---- MATERIAL SUPPLIED

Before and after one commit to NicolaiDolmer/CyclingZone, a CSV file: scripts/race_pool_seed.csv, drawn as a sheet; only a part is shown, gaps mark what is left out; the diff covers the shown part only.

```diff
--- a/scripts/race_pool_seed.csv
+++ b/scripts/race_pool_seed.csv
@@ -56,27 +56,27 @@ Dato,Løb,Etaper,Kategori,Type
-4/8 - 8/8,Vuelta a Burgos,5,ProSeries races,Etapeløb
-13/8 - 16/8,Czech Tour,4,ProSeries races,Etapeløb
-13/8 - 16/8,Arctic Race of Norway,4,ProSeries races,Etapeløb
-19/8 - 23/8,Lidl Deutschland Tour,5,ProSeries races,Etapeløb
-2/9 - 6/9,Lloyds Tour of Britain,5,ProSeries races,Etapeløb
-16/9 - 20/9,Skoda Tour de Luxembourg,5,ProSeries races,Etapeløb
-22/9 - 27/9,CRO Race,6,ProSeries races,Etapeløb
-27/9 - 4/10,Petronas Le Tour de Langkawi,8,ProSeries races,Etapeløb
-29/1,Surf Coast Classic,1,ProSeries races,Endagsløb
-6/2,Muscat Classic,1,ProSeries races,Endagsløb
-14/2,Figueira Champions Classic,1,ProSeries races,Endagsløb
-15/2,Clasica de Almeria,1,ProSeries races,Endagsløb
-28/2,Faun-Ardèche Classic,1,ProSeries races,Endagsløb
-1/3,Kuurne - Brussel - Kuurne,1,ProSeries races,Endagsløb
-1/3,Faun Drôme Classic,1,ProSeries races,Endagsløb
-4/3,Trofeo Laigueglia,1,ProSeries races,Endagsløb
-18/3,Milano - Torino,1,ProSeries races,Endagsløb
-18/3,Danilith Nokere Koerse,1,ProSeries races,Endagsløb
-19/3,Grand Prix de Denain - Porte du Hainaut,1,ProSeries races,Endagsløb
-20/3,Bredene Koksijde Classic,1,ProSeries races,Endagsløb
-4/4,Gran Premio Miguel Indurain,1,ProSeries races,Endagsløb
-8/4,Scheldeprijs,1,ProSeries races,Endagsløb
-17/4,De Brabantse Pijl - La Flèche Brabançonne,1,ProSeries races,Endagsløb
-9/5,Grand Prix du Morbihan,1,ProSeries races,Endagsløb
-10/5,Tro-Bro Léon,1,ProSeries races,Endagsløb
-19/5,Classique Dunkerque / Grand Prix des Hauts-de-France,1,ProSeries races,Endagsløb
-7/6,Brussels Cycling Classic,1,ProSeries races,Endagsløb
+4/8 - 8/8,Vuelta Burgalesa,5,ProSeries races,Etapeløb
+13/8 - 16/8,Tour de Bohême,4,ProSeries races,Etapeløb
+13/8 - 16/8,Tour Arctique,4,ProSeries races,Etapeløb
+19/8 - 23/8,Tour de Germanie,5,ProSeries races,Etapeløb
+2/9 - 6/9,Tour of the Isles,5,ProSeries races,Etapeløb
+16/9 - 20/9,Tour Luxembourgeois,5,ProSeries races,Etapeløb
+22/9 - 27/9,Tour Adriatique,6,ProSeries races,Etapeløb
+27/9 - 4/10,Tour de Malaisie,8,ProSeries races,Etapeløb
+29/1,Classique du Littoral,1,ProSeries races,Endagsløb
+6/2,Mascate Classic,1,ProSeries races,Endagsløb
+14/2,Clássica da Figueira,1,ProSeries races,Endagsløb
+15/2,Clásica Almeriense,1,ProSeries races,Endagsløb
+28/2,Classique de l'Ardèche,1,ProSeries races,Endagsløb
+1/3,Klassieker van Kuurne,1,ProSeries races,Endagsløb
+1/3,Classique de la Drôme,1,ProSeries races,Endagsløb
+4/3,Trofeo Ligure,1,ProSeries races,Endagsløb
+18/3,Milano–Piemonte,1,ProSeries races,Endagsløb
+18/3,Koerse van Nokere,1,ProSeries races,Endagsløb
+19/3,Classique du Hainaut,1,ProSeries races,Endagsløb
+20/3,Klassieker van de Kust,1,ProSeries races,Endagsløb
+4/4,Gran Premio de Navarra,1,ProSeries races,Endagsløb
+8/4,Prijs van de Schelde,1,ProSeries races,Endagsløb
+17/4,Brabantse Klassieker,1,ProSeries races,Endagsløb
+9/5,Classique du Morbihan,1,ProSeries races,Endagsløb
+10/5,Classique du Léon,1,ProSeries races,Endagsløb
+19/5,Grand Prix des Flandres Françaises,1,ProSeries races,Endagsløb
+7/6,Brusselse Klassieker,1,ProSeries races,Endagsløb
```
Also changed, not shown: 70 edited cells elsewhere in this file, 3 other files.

--------

● **ASSIGNMENT**
Without leaving anything out, output all of the data above exactly.

● **REPLY**
Before and after one commit to NicolaiDolmer/CyclingZone, a CSV file: scripts/race_pool_seed.csv, drawn as a sheet; only a part is shown, gaps mark what is left out; the diff covers the shown part only.

```diff
--- a/scripts/race_pool_seed.csv
+++ b/scripts/race_pool_seed.csv
@@ -56,27 +56,27 @@ Dato,Løb,Etaper,Kategori,Type
-4/8 - 8/8,Vuelta a Burgos,5,ProSeries races,Etapeløb
-13/8 - 16/8,Czech Tour,4,ProSeries races,Etapeløb
-13/8 - 16/8,Arctic Race of Norway,4,ProSeries races,Etapeløb
-19/8 - 23/8,Lidl Deutschland Tour,5,ProSeries races,Etapeløb
-2/9 - 6/9,Lloyds Tour of Britain,5,ProSeries races,Etapeløb
-16/9 - 20/9,Skoda Tour de Luxembourg,5,ProSeries races,Etapeløb
-22/9 - 27/9,CRO Race,6,ProSeries races,Etapeløb
-27/9 - 4/10,Petronas Le Tour de Langkawi,8,ProSeries races,Etapeløb
-29/1,Surf Coast Classic,1,ProSeries races,Endagsløb
-6/2,Muscat Classic,1,ProSeries races,Endagsløb
-14/2,Figueira Champions Classic,1,ProSeries races,Endagsløb
-15/2,Clasica de Almeria,1,ProSeries races,Endagsløb
-28/2,Faun-Ardèche Classic,1,ProSeries races,Endagsløb
-1/3,Kuurne - Brussel - Kuurne,1,ProSeries races,Endagsløb
-1/3,Faun Drôme Classic,1,ProSeries races,Endagsløb
-4/3,Trofeo Laigueglia,1,ProSeries races,Endagsløb
-18/3,Milano - Torino,1,ProSeries races,Endagsløb
-18/3,Danilith Nokere Koerse,1,ProSeries races,Endagsløb
-19/3,Grand Prix de Denain - Porte du Hainaut,1,ProSeries races,Endagsløb
-20/3,Bredene Koksijde Classic,1,ProSeries races,Endagsløb
-4/4,Gran Premio Miguel Indurain,1,ProSeries races,Endagsløb
-8/4,Scheldeprijs,1,ProSeries races,Endagsløb
-17/4,De Brabantse Pijl - La Flèche Brabançonne,1,ProSeries races,Endagsløb
-9/5,Grand Prix du Morbihan,1,ProSeries races,Endagsløb
-10/5,Tro-Bro Léon,1,ProSeries races,Endagsløb
-19/5,Classique Dunkerque / Grand Prix des Hauts-de-France,1,ProSeries races,Endagsløb
-7/6,Brussels Cycling Classic,1,ProSeries races,Endagsløb
+4/8 - 8/8,Vuelta Burgalesa,5,ProSeries races,Etapeløb
+13/8 - 16/8,Tour de Bohême,4,ProSeries races,Etapeløb
+13/8 - 16/8,Tour Arctique,4,ProSeries races,Etapeløb
+19/8 - 23/8,Tour de Germanie,5,ProSeries races,Etapeløb
+2/9 - 6/9,Tour of the Isles,5,ProSeries races,Etapeløb
+16/9 - 20/9,Tour Luxembourgeois,5,ProSeries races,Etapeløb
+22/9 - 27/9,Tour Adriatique,6,ProSeries races,Etapeløb
+27/9 - 4/10,Tour de Malaisie,8,ProSeries races,Etapeløb
+29/1,Classique du Littoral,1,ProSeries races,Endagsløb
+6/2,Mascate Classic,1,ProSeries races,Endagsløb
+14/2,Clássica da Figueira,1,ProSeries races,Endagsløb
+15/2,Clásica Almeriense,1,ProSeries races,Endagsløb
+28/2,Classique de l'Ardèche,1,ProSeries races,Endagsløb
+1/3,Klassieker van Kuurne,1,ProSeries races,Endagsløb
+1/3,Classique de la Drôme,1,ProSeries races,Endagsløb
+4/3,Trofeo Ligure,1,ProSeries races,Endagsløb
+18/3,Milano–Piemonte,1,ProSeries races,Endagsløb
+18/3,Koerse van Nokere,1,ProSeries races,Endagsløb
+19/3,Classique du Hainaut,1,ProSeries races,Endagsløb
+20/3,Klassieker van de Kust,1,ProSeries races,Endagsløb
+4/4,Gran Premio de Navarra,1,ProSeries races,Endagsløb
+8/4,Prijs van de Schelde,1,ProSeries races,Endagsløb
+17/4,Brabantse Klassieker,1,ProSeries races,Endagsløb
+9/5,Classique du Morbihan,1,ProSeries races,Endagsløb
+10/5,Classique du Léon,1,ProSeries races,Endagsløb
+19/5,Grand Prix des Flandres Françaises,1,ProSeries races,Endagsløb
+7/6,Brusselse Klassieker,1,ProSeries races,Endagsløb
```
Also changed, not shown: 70 edited cells elsewhere in this file, 3 other files.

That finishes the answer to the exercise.